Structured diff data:
Start of Block

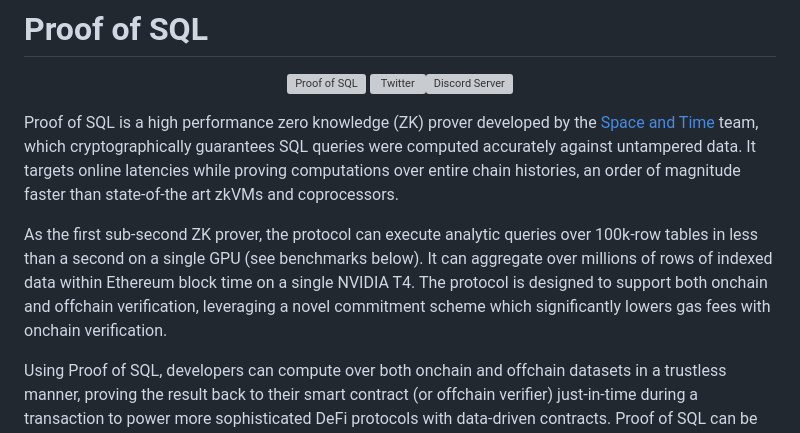
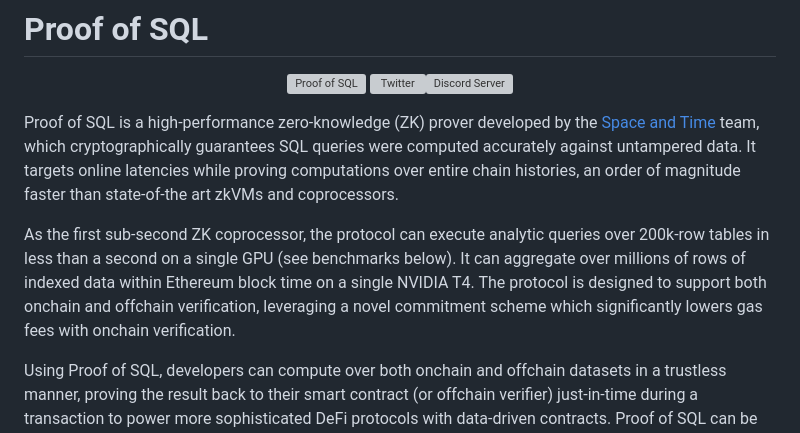
Before and after one commit to spaceandtimelabs/sxt-proof-of-sql, a Markdown page: crates/proof-of-sql/README.md, the part around the change. Rendered like a GitHub page; grey boxes are pictures that could not be loaded.

Commit message:
Update README.md
I wanna contribute to Proof of SQL :)

```diff
--- a/crates/proof-of-sql/README.md
+++ b/crates/proof-of-sql/README.md
@@ -6,9 +6,9 @@
 </p>
 
 
-Proof of SQL is a high performance zero knowledge (ZK) prover developed by the [Space and Time](https://www.spaceandtime.io/) team, which cryptographically guarantees SQL queries were computed accurately against untampered data. It targets online latencies while proving computations over entire chain histories, an order of magnitude faster than state-of-the art zkVMs and coprocessors.
+Proof of SQL is a high-performance zero-knowledge (ZK) prover developed by the [Space and Time](https://www.spaceandtime.io/) team, which cryptographically guarantees SQL queries were computed accurately against untampered data. It targets online latencies while proving computations over entire chain histories, an order of magnitude faster than state-of-the art zkVMs and coprocessors.
 
-As the first sub-second ZK prover, the protocol can execute analytic queries over 100k-row tables in less than a second on a single GPU (see benchmarks below). It can aggregate over millions of rows of indexed data within Ethereum block time on a single NVIDIA T4. The protocol is designed to support both onchain and offchain verification, leveraging a novel commitment scheme which significantly lowers gas fees with onchain verification.
+As the first sub-second ZK coprocessor, the protocol can execute analytic queries over 200k-row tables in less than a second on a single GPU (see benchmarks below). It can aggregate over millions of rows of indexed data within Ethereum block time on a single NVIDIA T4. The protocol is designed to support both onchain and offchain verification, leveraging a novel commitment scheme which significantly lowers gas fees with onchain verification.
 
 Using Proof of SQL, developers can compute over both onchain and offchain datasets in a trustless manner, proving the result back to their smart contract (or offchain verifier) just-in-time during a transaction to power more sophisticated DeFi protocols with data-driven contracts. Proof of SQL can be integrated into any SQL database (such as [Google BigQuery](https://cloud.google.com/blog/topics/partners/how-space-and-times-proof-of-sql-integrates-with-bigquery)), centralized or decentralized, and is already securing some of the most prominent Web3 apps, financial institutions, and enterprises.
 
```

End of Block

Brief:
With the pictures removed, return each record above exactly as given.

Result for this exercise:
Before and after one commit to spaceandtimelabs/sxt-proof-of-sql, a Markdown page: crates/proof-of-sql/README.md, the part around the change. Rendered like a GitHub page; grey boxes are pictures that could not be loaded.

Commit message:
Update README.md
I wanna contribute to Proof of SQL :)

```diff
--- a/crates/proof-of-sql/README.md
+++ b/crates/proof-of-sql/README.md
@@ -6,9 +6,9 @@
 </p>
 
 
-Proof of SQL is a high performance zero knowledge (ZK) prover developed by the [Space and Time](https://www.spaceandtime.io/) team, which cryptographically guarantees SQL queries were computed accurately against untampered data. It targets online latencies while proving computations over entire chain histories, an order of magnitude faster than state-of-the art zkVMs and coprocessors.
+Proof of SQL is a high-performance zero-knowledge (ZK) prover developed by the [Space and Time](https://www.spaceandtime.io/) team, which cryptographically guarantees SQL queries were computed accurately against untampered data. It targets online latencies while proving computations over entire chain histories, an order of magnitude faster than state-of-the art zkVMs and coprocessors.
 
-As the first sub-second ZK prover, the protocol can execute analytic queries over 100k-row tables in less than a second on a single GPU (see benchmarks below). It can aggregate over millions of rows of indexed data within Ethereum block time on a single NVIDIA T4. The protocol is designed to support both onchain and offchain verification, leveraging a novel commitment scheme which significantly lowers gas fees with onchain verification.
+As the first sub-second ZK coprocessor, the protocol can execute analytic queries over 200k-row tables in less than a second on a single GPU (see benchmarks below). It can aggregate over millions of rows of indexed data within Ethereum block time on a single NVIDIA T4. The protocol is designed to support both onchain and offchain verification, leveraging a novel commitment scheme which significantly lowers gas fees with onchain verification.
 
 Using Proof of SQL, developers can compute over both onchain and offchain datasets in a trustless manner, proving the result back to their smart contract (or offchain verifier) just-in-time during a transaction to power more sophisticated DeFi protocols with data-driven contracts. Proof of SQL can be integrated into any SQL database (such as [Google BigQuery](https://cloud.google.com/blog/topics/partners/how-space-and-times-proof-of-sql-integrates-with-bigquery)), centralized or decentralized, and is already securing some of the most prominent Web3 apps, financial institutions, and enterprises.
 
```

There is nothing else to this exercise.